The sordid tale of the dandelion
Nothing upsets lawn and garden enthusiasts more than to look across a yellow sea of flowers flourishing in their lawns and flower beds. The dandelion has been the bane of almost every gardener and property owner across North America for over a century, but it wasn’t always this way.
Before the arrival of the first settlers there wasn’t a single dandelion in what would become North America. The dandelion ventured across the oceans with the early Europeans and not by accident. They were a vital food and medicinal crop.
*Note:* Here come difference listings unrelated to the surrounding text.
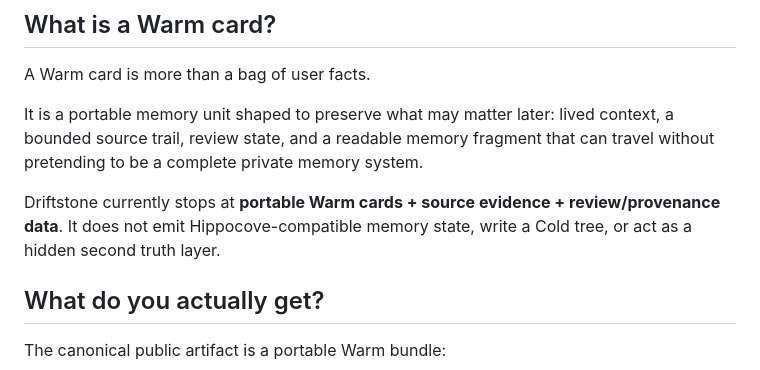
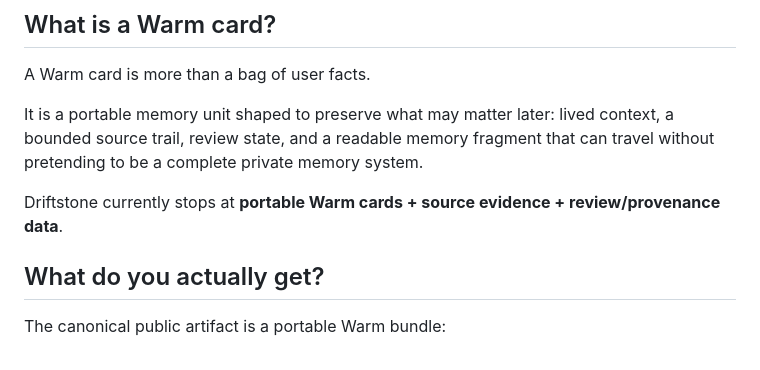
Before and after one commit to Aryuan026/Driftstone, a Markdown page: README.md, the part around the change. Drawn GitHub-style.

```diff
--- a/README.md
+++ b/README.md
@@ -51,7 +51,7 @@ A Warm card is more than a bag of user facts.
 
 It is a portable memory unit shaped to preserve what may matter later: lived context, a bounded source trail, review state, and a readable memory fragment that can travel without pretending to be a complete private memory system.
 
-Driftstone currently stops at **portable Warm cards + source evidence + review/provenance data**. It does not emit Hippocove-compatible memory state, write a Cold tree, or act as a hidden second truth layer.
+Driftstone currently stops at **portable Warm cards + source evidence + review/provenance data**.
 
 ## What do you actually get?
 
```
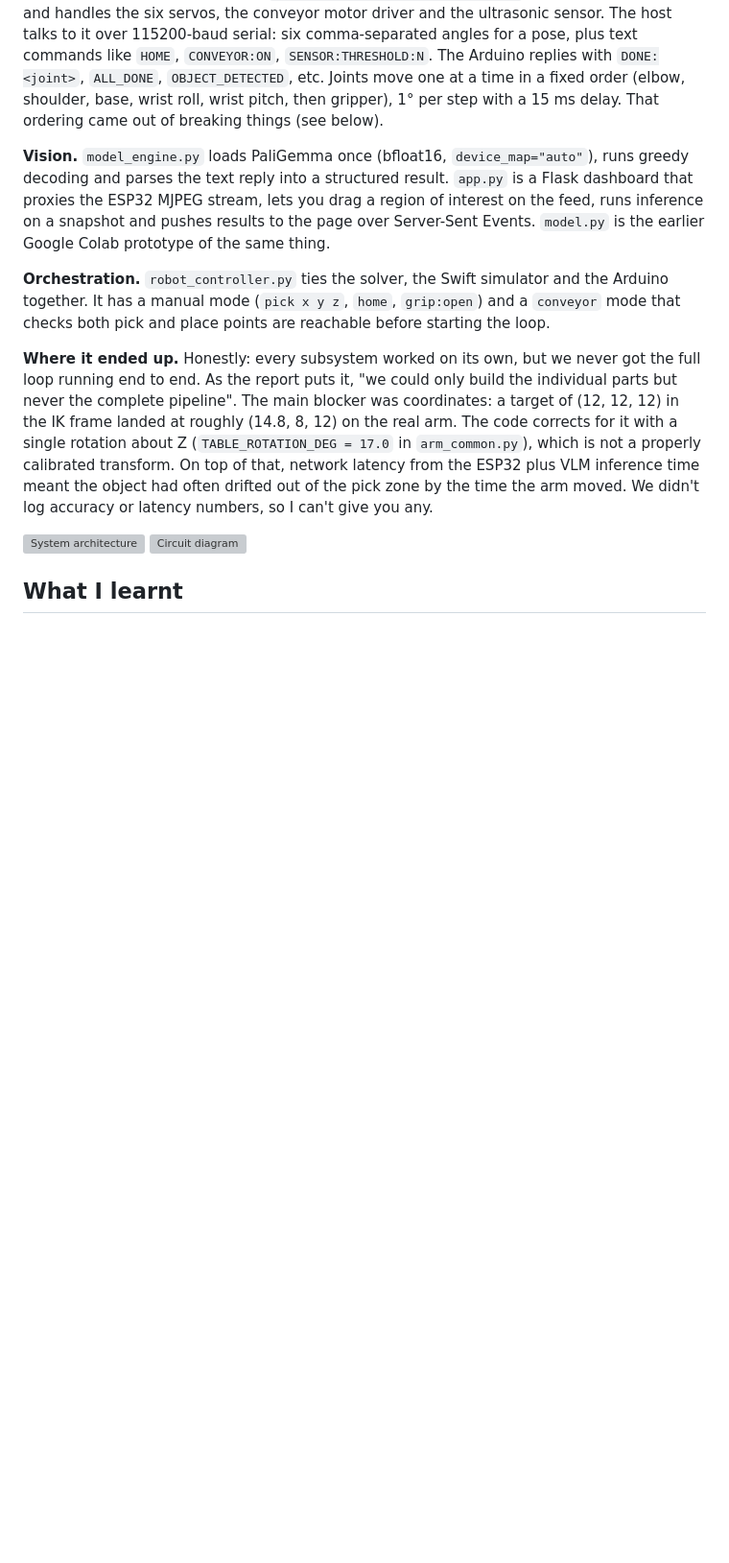
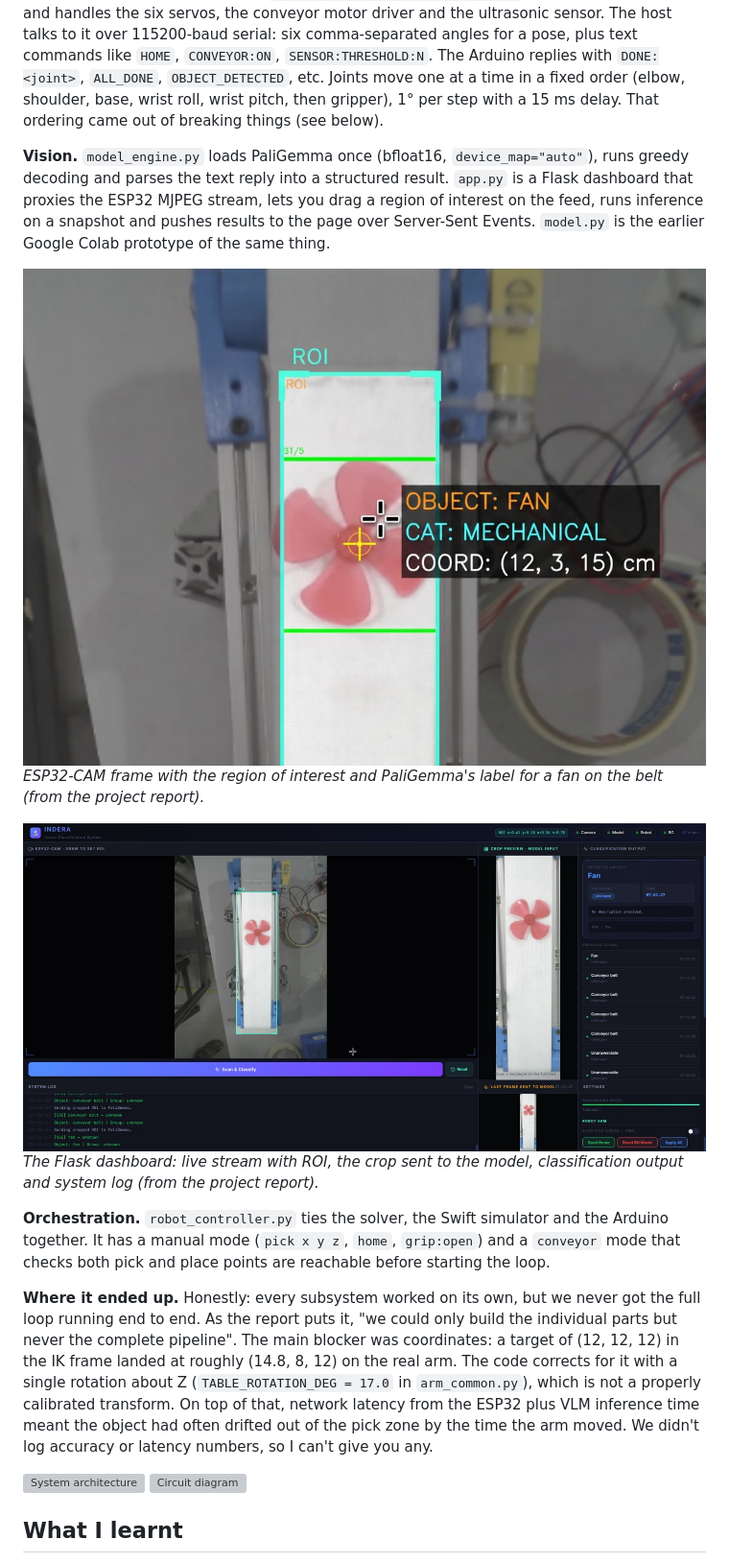
Before and after one commit to kartikya2207/IndERA-Drishti, a Markdown page: README.md, the part around one of its changes. Shown at 96% size. Drawn GitHub-style; pictures changed too: docs/images/dashboard.jpg (added), docs/images/vision_detection.jpg (added); blank space fills up the shorter version; grey boxes are pictures that could not be loaded.

Commit message:
Add figures to README
Co-Authored-By: Claude Opus 5.5 <noreply@anthropic.com>

```diff
--- a/README.md
+++ b/README.md
@@ -27,6 +30,12 @@ The pipeline we aimed for:
 **Firmware and serial protocol.** `arm_controller/arm_controller.ino` runs on a single Arduino and handles the six servos, the conveyor motor driver and the ultrasonic sensor. The host talks to it over 115200-baud serial: six comma-separated angles for a pose, plus text commands like `HOME`, `CONVEYOR:ON`, `SENSOR:THRESHOLD:N`. The Arduino replies with `DONE:<joint>`, `ALL_DONE`, `OBJECT_DETECTED`, etc. Joints move one at a time in a fixed order (elbow, shoulder, base, wrist roll, wrist pitch, then gripper), 1° per step with a 15 ms delay. That ordering came out of breaking things (see below).
 
 **Vision.** `model_engine.py` loads PaliGemma once (bfloat16, `device_map="auto"`), runs greedy decoding and parses the text reply into a structured result. `app.py` is a Flask dashboard that proxies the ESP32 MJPEG stream, lets you drag a region of interest on the feed, runs inference on a snapshot and pushes results to the page over Server-Sent Events. `model.py` is the earlier Google Colab prototype of the same thing.
+
+![Vision detection on the conveyor](docs/images/vision_detection.jpg)
+*ESP32-CAM frame with the region of interest and PaliGemma's label for a fan on the belt (from the project report).*
+
+![Flask dashboard](docs/images/dashboard.jpg)
+*The Flask dashboard: live stream with ROI, the crop sent to the model, classification output and system log (from the project report).*
 
 **Orchestration.** `robot_controller.py` ties the solver, the Swift simulator and the Arduino together. It has a manual mode (`pick x y z`, `home`, `grip:open`) and a `conveyor` mode that checks both pick and place points are reachable before starting the loop.
 
```
Also changed, not shown: other parts of README.md (+3 -0 lines), docs/images/urdf_swift_render.png (added).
Believe it or not, they were once fenced in to prevent wildlife from destroying them and grass was diligently removed from around the plants.
Dandelions ( Taraxacum officinale) have been growing in Eurasia for some 30 million years. These flowering herbaceous perennials and biennials are part of the family Asteraceae ( Compositae). This family consists of a wide range of flowering plants such as asters, daisies and sunflowers.
Dandelions are perhaps the most successful plants worldwide. They have an amazing ability to adapt and survive. If you cut your lawn low to rid yourself of dandelions, they will just grow closer to the ground. When their habitat is disturbed they will produce more seeds than they do normally. Each flower can produce between 50 to 175 seeds, and in one season a single plant can produce between 2000 and 5000 seeds! They are hardy plants and will be some of the first plants to populate disturbed ground or appear after a wildfire.
The seeds are dispersed by the wind and can travel up to eight kilometres. Dandelions seeds do not require pollination to be viable nor do they require cold to activate germination. In fact, the seeds can go dormant for years. One study discovered nine year old seeds that were still viable!
The dandelion is a prime example of how introducing an alien species into a new ecosystem can go awry. It did not take long for those first plants to jump the garden fence and take over the surrounding lands, spreading across the continent.
There is a positive side to these maligned weeds. Not only are they edible, they are a veritable super-food, rich in fiber and filled with essential minerals such as potassium, folic acid and magnesium. Dandelions have more
iron than spinach and more Vitamin A than carrots. A half cup of dandelions contains more calcium than a glass of milk and 55 mg of leaves have 535 per cent of your daily vitamin K intake.
The leaves are used for salads and cooked in soups or as greens similar to the way spinach is used. With a slightly bitter flavour that intensifies as the plant ages, leaves are best enjoyed when they are young in the spring and early summer months. Sweet and crunchy, the flowers are edible too. They can be eaten raw, breaded and fried, or used for making tea, beer, wine or dyes. The long tap root that is so difficult to remove from the ground, can extend to a depth of 15 feet! Roots are an excellent root vegetable that when dried can be used to make a coffeelike drink. Before you go foraging, be careful to only pick plants that have not been exposed to chemicals or are located near roadsides.
This essential plant has been used extensively for medicinal purposes for thousands of years. Dandelions are diuretics, which is how they received their name pissenlit or “pee the bed”. The leaves are used to relieve constipation and give one the sense of feeling full (great for dieters). They can be used to cleanse the body from toxins, and contain essential minerals like folic acid and magnesium.
Most recently dandelions are being trialled to create rubber products such as tires; the research is ongoing. So while they are certainly not a favoured plant, they are useful.
Growing and growing
Today dandelions are so proliferous that they can blanket entire lawns choking out the grass and slowing the growth of garden plants. People have been applying herbicides such as RoundUp to destroy this unsightly weed for years. While this herbicide or similar products are still in use in some communities, municipalities and provinces across the country are banning the use of these dangerous chemicals for cosmetic purposes (your lawn and garden). This means that the plants are left largely to their own devices and spread farther.
While this is upsetting to many, dandelions are a welcome sight for pollinators. The pesky yellow flowers are some of the first spring blooms, providing much needed sustenance after a long winter. Maybe instead of spraying this year, remove your chemical free dandelions and use them for dinner? It's just a thought.
Dandelions have one of the longest flowering seasons of any plant and are often one of the first flowers of spring.
Each dandelion flower can produce anywhere between 50 and 175 seeds.
Dandelion leaves make excellent salads and taste great in stirfrys.
Dandelions are said to resemble the three planetary bodies. Yellow flowers represent the sun, the fluffy white seed heads the moon, and the seeds the stars in the sky.
The name dandelion is taken from the French word “dent de lion” meaning lion’s tooth, referring to the coarselytoothed leaves.
Dandelion flowers close up at night.